Exercise input section start

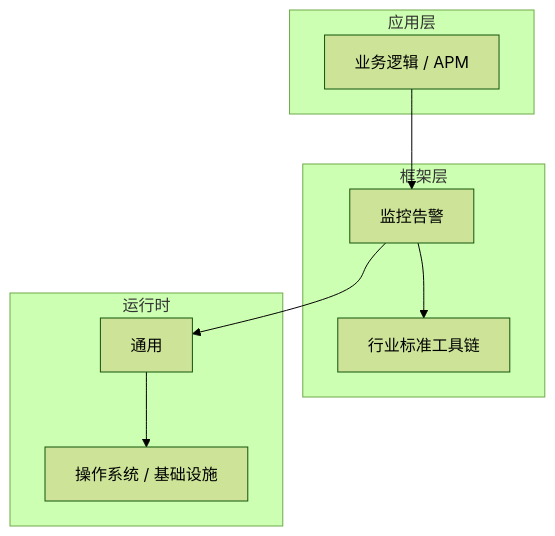
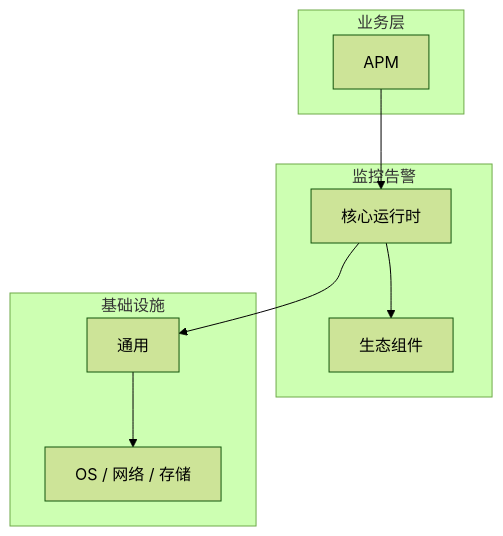
The diagram in articles/监控告警/chapters/049-APM核心概念与原理.md (yanggan2015/knowledge-json-v2), drawn with Mermaid (forest theme) before and after one commit. The commit also changed other lines of this file and 10127 other files, not shown here.

````diff
--- a/articles/监控告警/chapters/049-APM核心概念与原理.md
+++ b/articles/监控告警/chapters/049-APM核心概念与原理.md
@@ -45,18 +34,18 @@
 ```mermaid
 graph TB
-    subgraph 应用层
-        A[业务逻辑 / APM]
+    subgraph 业务层
+        A[APM]
     end
-    subgraph 框架层
-        B[监控告警]
-        C[行业标准工具链]
+    subgraph 监控告警
+        B[核心运行时]
+        C[生态组件]
     end
-    subgraph 运行时
+    subgraph 基础设施
         D[通用]
-        E[操作系统 / 基础设施]
+        E[OS / 网络 / 存储]
     end
     A --> B
     B --> C
     B --> D
     D --> E
 ```
````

Exercise input section end

**Exercise brief:**
Retype the data above exactly; pictures are not part of the copy.

**Result of the task:**
The diagram in articles/监控告警/chapters/049-APM核心概念与原理.md (yanggan2015/knowledge-json-v2), drawn with Mermaid (forest theme) before and after one commit. The commit also changed other lines of this file and 10127 other files, not shown here.

````diff
--- a/articles/监控告警/chapters/049-APM核心概念与原理.md
+++ b/articles/监控告警/chapters/049-APM核心概念与原理.md
@@ -45,18 +34,18 @@
 ```mermaid
 graph TB
-    subgraph 应用层
-        A[业务逻辑 / APM]
+    subgraph 业务层
+        A[APM]
     end
-    subgraph 框架层
-        B[监控告警]
-        C[行业标准工具链]
+    subgraph 监控告警
+        B[核心运行时]
+        C[生态组件]
     end
-    subgraph 运行时
+    subgraph 基础设施
         D[通用]
-        E[操作系统 / 基础设施]
+        E[OS / 网络 / 存储]
     end
     A --> B
     B --> C
     B --> D
     D --> E
 ```
````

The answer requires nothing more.